We can't watch a single Netflix adolescent rom-com or browse through our TikTok feed without seeing Teala Dunn's face because she has been dominating the influencer scene for the past several years.
The Naked Brothers Band on Nickelodeon, Disney Channel's Shake It Up, and Dog With A Blog were among her notable breakthrough performances. However, Dunn has advanced her career by foraying into the worlds of “influencerdom” and entrepreneurship.
The 25-year-old actress just debuted her new cosmetics line called Creme de la Cube in addition to starring in Rowan Blanchard's Hulu series Crush.
“I had extremely horrible cystic acne in 2019 and 2020, so when they first asked me to launch a beauty brand, I said, ‘No, I truly am committed in skincare,’" Dunn said about her skincare journey, which she has been open about on her social media channels.
After her skin improved and she felt more confident, Dunn decided to develop a product to show that not all high-end skincare products need to be prohibitively pricey.
Dunn has been starring as Zelda on Freeform's Good Trouble with Zuri Adele, Maia Mitchell, and Cierra Ramirez while simultaneously developing her own distinctive skincare brand.
The Are We There Yet? star recently chatted with Girls United, going into her new skincare business, her favorite TikTok skin care tips, and the debut of her new podcast, “Anonymously Yours,” on Brat TV.
Girls United: How do you strike a balance between your influencer work, personal life, and the [“Anonymously Yours”] podcast?
Teala Dunn: Since I was a teenager, I have always been a girl who despises putting things off. I'm such an overachiever. Since I was a literal child in elementary school, I have behaved in that manner.
But I'm going to take care of everything so I can enjoy myself and the event without having to worry about the work I have to accomplish.
GU: As an influencer yourself, do you believe that there are too many celebrity-endorsed beauty products in the skincare and cosmetics markets?
Dunn: No. There are numerous influencers creating makeup brands in the beauty market, which is very acceptable. I want it to be something I'm enthusiastic about, and makeup is one of those things.
I wanted to concentrate on what matters to me most, which is mostly my skincare. I believe there is room for everyone in this field, however I haven't yet tried some of the celebrity brands like Selena Gomez's and Ariana Grande's. I haven't used those yet.
GU: How has social media, and notably TikTok, influenced the development of the beauty market from the viewpoint of a beauty influencer?
Dunn: Oh my God, I believe TikTok has drastically altered things. You can discover a ton of different tips and methods on how people do their makeup and everything on TikTok if you want to learn something.
GU: What are your fave recently discovered beauty hacks?
Dunn: Using micellar water and an eyeshadow brush to transform any eye shadow color into liquid liner has been one of my favorite beauty secrets.
GU: How would you say your beauty regimen varies between being on the Good Trouble set and being off set?

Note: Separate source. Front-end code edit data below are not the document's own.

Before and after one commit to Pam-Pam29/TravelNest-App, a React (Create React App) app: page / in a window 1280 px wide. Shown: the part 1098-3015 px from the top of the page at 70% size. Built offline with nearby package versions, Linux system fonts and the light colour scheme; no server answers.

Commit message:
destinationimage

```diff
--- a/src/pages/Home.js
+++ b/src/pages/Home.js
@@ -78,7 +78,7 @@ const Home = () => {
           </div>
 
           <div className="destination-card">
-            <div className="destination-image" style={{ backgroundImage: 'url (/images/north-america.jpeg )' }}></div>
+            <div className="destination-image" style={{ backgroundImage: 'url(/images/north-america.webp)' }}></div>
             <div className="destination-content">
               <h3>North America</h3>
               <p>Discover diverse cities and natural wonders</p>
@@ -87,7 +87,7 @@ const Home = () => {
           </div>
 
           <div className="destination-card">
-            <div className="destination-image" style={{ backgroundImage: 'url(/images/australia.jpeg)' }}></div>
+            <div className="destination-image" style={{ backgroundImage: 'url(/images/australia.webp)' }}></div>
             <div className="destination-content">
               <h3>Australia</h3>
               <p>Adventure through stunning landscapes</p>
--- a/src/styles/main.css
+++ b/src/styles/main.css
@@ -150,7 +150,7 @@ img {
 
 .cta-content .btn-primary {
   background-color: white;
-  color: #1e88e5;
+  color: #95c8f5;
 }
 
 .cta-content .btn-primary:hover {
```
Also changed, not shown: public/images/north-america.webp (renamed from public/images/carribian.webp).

Dunn: Without a doubt, it depends on the part. In terms of Zelda, I definitely don't overdo it with the cosmetics. I've had the absolute pleasure of working with amazing stylists and makeup artists.
Simply dressing up has been a lot of fun, and I've actually learned a lot. Every time I'm on a set, the makeup artists teach me a lot of new things.
GU: What tips would you offer to young women who want to enter the influencer industry but are unsure of where to begin?
Dunn: In any industry you choose to work in, consistency is essential. I just like to do a little bit of everything. Never let anyone put you in a box, I always want to tell the young people who are following me, especially young Black women.
I never want to be a stereotype. Being whoever the hell I want to be and shattering all those boxes is what I enjoy most. Knowing that is incredibly powerful for young girls, particularly for young girls of color.
You don't just have to do one thing. For example, none of the acting jobs I pursue or the characters I've been fortunate enough to play are archetypal Black women, which I adore.
For instance, Zelda from the television show Good Trouble is basically a highly smart young Black woman who runs a great business. People will learn more about her character as time goes on. For young girls, seeing how a gorgeous young Black female can be a leader, a CEO, and have a lot of money, is really inspirational.
Encourage them to pursue their aspirations and resist being discouraged by others because, at the end of the day, someone will always have something negative to say. Simply keep going forward and surround yourself with supportive friends and family members.